Saved data entries:
----------

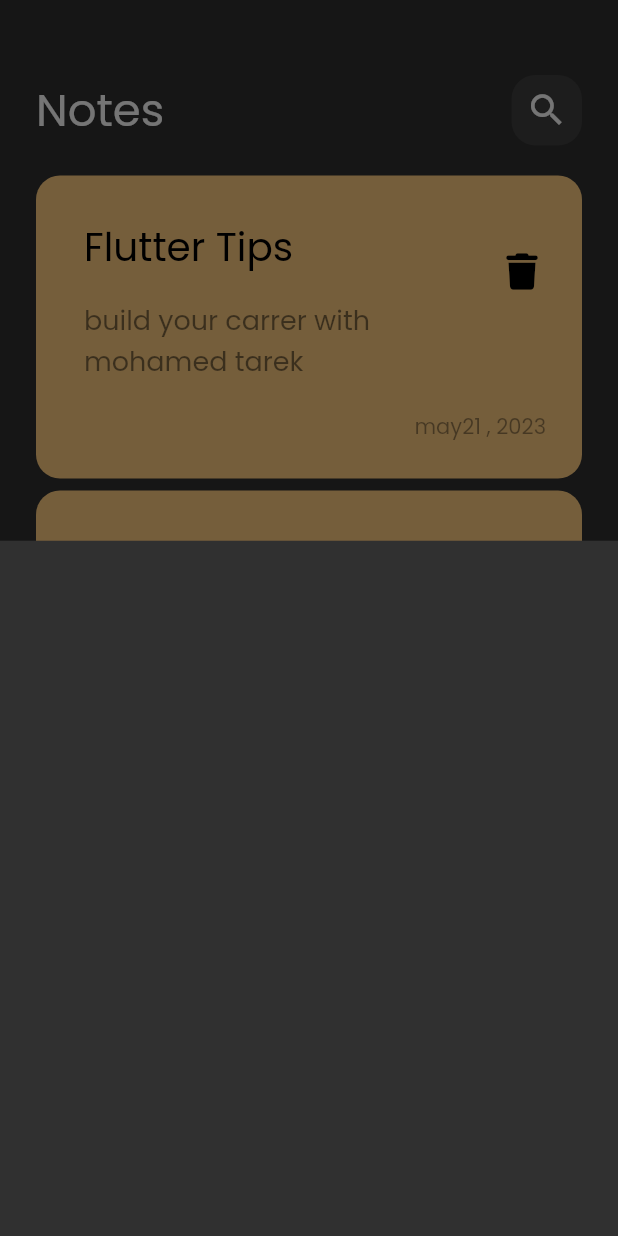
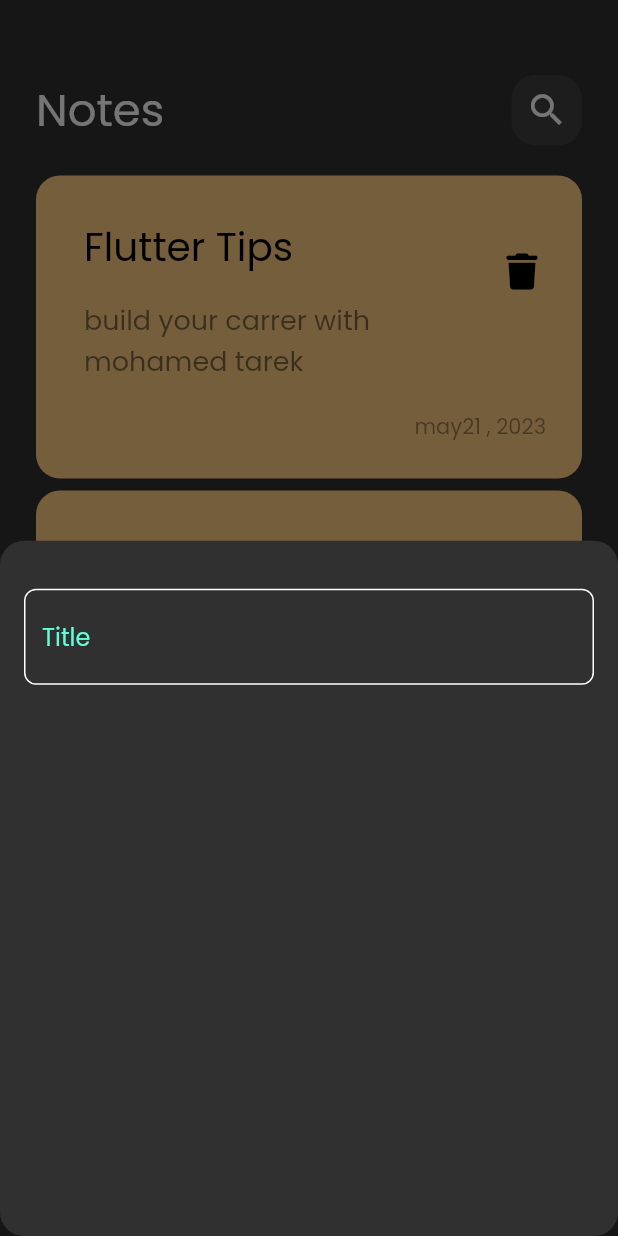
Before and after one commit to mtarek20/note_app, a Flutter app: the screen it shows after launch, after a tap on the "add" icon, on a phone screen of 412 x 824 dp. Run offline on Flutter 3.47's test engine with Material 2 defaults, Android fonts, the phone set to English and light mode, and no system bars; our stand-ins replace font_awesome_flutter.

Commit message:
create custom text field

```diff
--- /dev/null
+++ b/lib/constants.dart
@@ -0,0 +1,3 @@
+import 'package:flutter/material.dart';
+
+const kPrimaryColor = Color(0xff62FCD7);
--- a/lib/views/notes_view.dart
+++ b/lib/views/notes_view.dart
@@ -15,6 +15,9 @@ class NotesView extends StatelessWidget {
             builder: (context) {
               return const AddNoteBottomSheet();
             },
+            shape: RoundedRectangleBorder(
+              borderRadius: BorderRadius.circular(16),
+            ),
           );
         },
         child: const Icon(Icons.add),
--- a/lib/widgets/add_note_bottom_sheet.dart
+++ b/lib/widgets/add_note_bottom_sheet.dart
@@ -1,10 +1,21 @@
 import 'package:flutter/material.dart';
+import 'package:note_app/widgets/custom_text_field.dart';
 
 class AddNoteBottomSheet extends StatelessWidget {
   const AddNoteBottomSheet({super.key});
 
   @override
   Widget build(BuildContext context) {
-    return Container();
+    return Padding(
+      padding: const EdgeInsets.symmetric(horizontal: 16),
+      child: Column(
+        children: const [
+          SizedBox(
+            height: 32,
+          ),
+          CustomTextField()
+        ],
+      ),
+    );
   }
 }
--- /dev/null
+++ b/lib/widgets/custom_text_field.dart
@@ -0,0 +1,28 @@
+import 'package:flutter/material.dart';
+import 'package:note_app/constants.dart';
+
+class CustomTextField extends StatelessWidget {
+  const CustomTextField({super.key});
+
+  @override
+  Widget build(BuildContext context) {
+    return TextField(
+      decoration: InputDecoration(
+        hintText: 'Title',
+        hintStyle: const TextStyle(
+          color: kPrimaryColor,
+        ),
+        border: buildBorder(),
+        enabledBorder: buildBorder(),
+        focusedBorder: buildBorder(kPrimaryColor),
+      ),
+    );
+  }
+}
+
+OutlineInputBorder buildBorder([color]) {
+  return OutlineInputBorder(
+    borderRadius: BorderRadius.circular(8),
+    borderSide: BorderSide(color: color ?? Colors.white),
+  );
+}
```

----------

# Task directions
Return all records exactly; no pictures.

# Answer section
Before and after one commit to mtarek20/note_app, a Flutter app: the screen it shows after launch, after a tap on the "add" icon, on a phone screen of 412 x 824 dp. Run offline on Flutter 3.47's test engine with Material 2 defaults, Android fonts, the phone set to English and light mode, and no system bars; our stand-ins replace font_awesome_flutter.

Commit message:
create custom text field

```diff
--- /dev/null
+++ b/lib/constants.dart
@@ -0,0 +1,3 @@
+import 'package:flutter/material.dart';
+
+const kPrimaryColor = Color(0xff62FCD7);
--- a/lib/views/notes_view.dart
+++ b/lib/views/notes_view.dart
@@ -15,6 +15,9 @@ class NotesView extends StatelessWidget {
             builder: (context) {
               return const AddNoteBottomSheet();
             },
+            shape: RoundedRectangleBorder(
+              borderRadius: BorderRadius.circular(16),
+            ),
           );
         },
         child: const Icon(Icons.add),
--- a/lib/widgets/add_note_bottom_sheet.dart
+++ b/lib/widgets/add_note_bottom_sheet.dart
@@ -1,10 +1,21 @@
 import 'package:flutter/material.dart';
+import 'package:note_app/widgets/custom_text_field.dart';
 
 class AddNoteBottomSheet extends StatelessWidget {
   const AddNoteBottomSheet({super.key});
 
   @override
   Widget build(BuildContext context) {
-    return Container();
+    return Padding(
+      padding: const EdgeInsets.symmetric(horizontal: 16),
+      child: Column(
+        children: const [
+          SizedBox(
+            height: 32,
+          ),
+          CustomTextField()
+        ],
+      ),
+    );
   }
 }
--- /dev/null
+++ b/lib/widgets/custom_text_field.dart
@@ -0,0 +1,28 @@
+import 'package:flutter/material.dart';
+import 'package:note_app/constants.dart';
+
+class CustomTextField extends StatelessWidget {
+  const CustomTextField({super.key});
+
+  @override
+  Widget build(BuildContext context) {
+    return TextField(
+      decoration: InputDecoration(
+        hintText: 'Title',
+        hintStyle: const TextStyle(
+          color: kPrimaryColor,
+        ),
+        border: buildBorder(),
+        enabledBorder: buildBorder(),
+        focusedBorder: buildBorder(kPrimaryColor),
+      ),
+    );
+  }
+}
+
+OutlineInputBorder buildBorder([color]) {
+  return OutlineInputBorder(
+    borderRadius: BorderRadius.circular(8),
+    borderSide: BorderSide(color: color ?? Colors.white),
+  );
+}
```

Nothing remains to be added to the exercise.